== Segment start ==

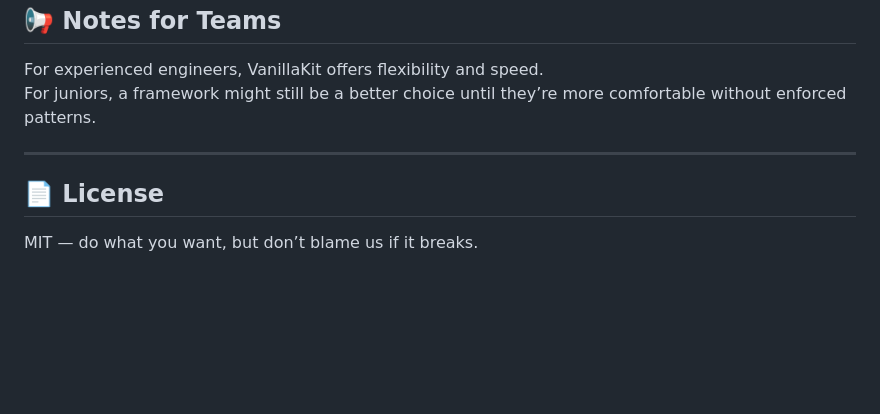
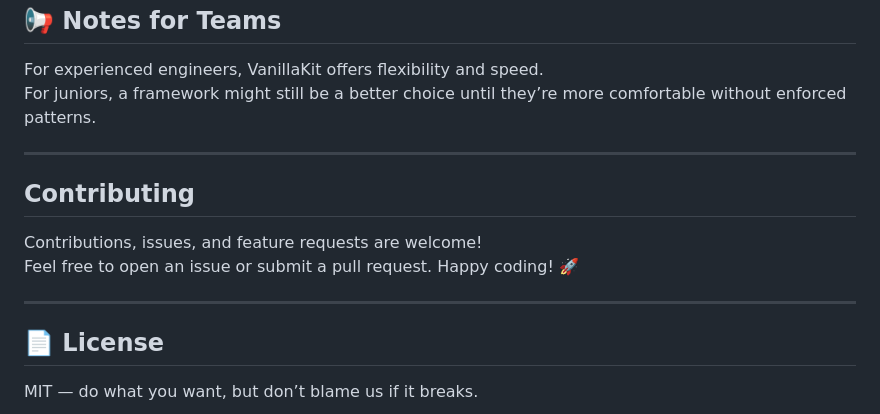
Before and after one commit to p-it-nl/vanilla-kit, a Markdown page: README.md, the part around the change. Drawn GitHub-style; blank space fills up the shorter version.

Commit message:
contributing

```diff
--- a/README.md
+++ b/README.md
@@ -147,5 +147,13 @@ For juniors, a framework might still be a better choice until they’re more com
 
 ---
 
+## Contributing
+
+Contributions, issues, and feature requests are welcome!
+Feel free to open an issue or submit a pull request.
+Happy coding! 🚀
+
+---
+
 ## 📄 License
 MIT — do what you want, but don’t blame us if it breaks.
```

== Segment end ==
== Segment start ==

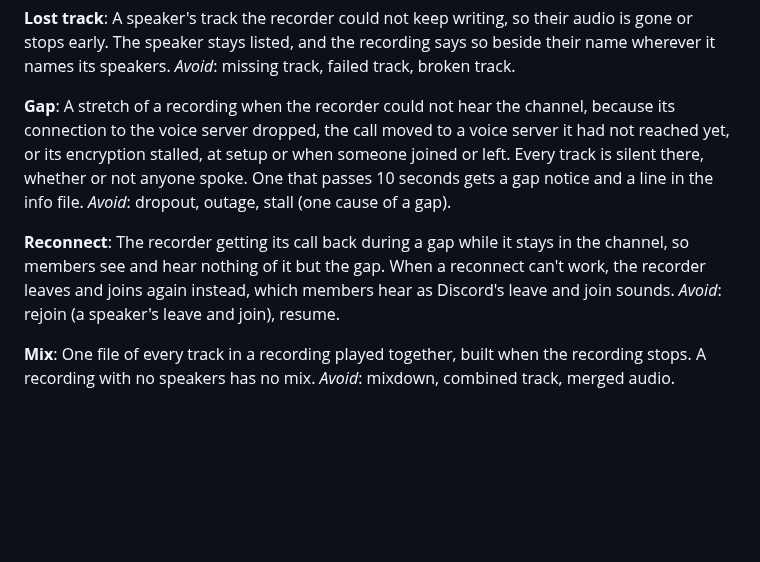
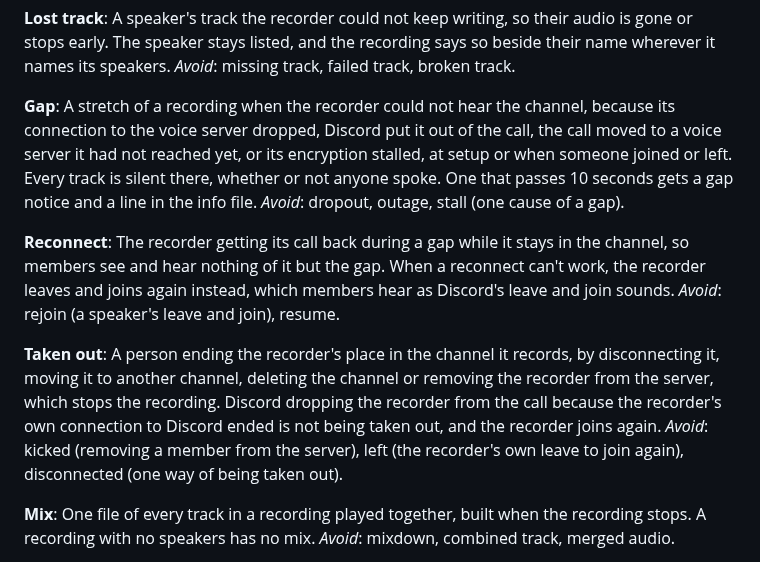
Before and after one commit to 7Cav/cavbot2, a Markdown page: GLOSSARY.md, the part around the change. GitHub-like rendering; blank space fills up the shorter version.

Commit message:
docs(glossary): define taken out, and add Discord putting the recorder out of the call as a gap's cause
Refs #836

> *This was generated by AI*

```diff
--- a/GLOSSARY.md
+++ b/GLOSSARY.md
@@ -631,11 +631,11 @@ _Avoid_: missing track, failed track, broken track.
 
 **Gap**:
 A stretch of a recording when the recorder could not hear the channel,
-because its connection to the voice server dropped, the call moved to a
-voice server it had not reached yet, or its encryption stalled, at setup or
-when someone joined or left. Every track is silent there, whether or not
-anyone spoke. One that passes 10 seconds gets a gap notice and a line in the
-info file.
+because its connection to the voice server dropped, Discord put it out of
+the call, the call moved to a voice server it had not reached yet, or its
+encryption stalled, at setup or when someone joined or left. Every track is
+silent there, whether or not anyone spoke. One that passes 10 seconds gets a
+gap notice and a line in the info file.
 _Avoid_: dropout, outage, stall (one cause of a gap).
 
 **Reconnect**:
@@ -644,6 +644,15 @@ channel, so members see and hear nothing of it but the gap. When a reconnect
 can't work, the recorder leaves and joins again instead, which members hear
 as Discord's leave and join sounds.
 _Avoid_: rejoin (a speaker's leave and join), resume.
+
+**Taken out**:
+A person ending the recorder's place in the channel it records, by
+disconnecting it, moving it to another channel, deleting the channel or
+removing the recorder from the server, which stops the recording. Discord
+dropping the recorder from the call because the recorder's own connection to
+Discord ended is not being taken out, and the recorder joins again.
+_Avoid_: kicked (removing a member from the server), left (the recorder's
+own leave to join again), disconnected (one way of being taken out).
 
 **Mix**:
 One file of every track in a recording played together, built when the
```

== Segment end ==

-- HOW TO COMPLETE THIS TASK --
The required output is each line of the entries that contains the word "Discord".

-- WRITTEN RESPONSE --
docs(glossary): define taken out, and add Discord putting the recorder out of the call as a gap's cause
+because its connection to the voice server dropped, Discord put it out of
 as Discord's leave and join sounds.
+removing the recorder from the server, which stops the recording. Discord
+Discord ended is not being taken out, and the recorder joins again.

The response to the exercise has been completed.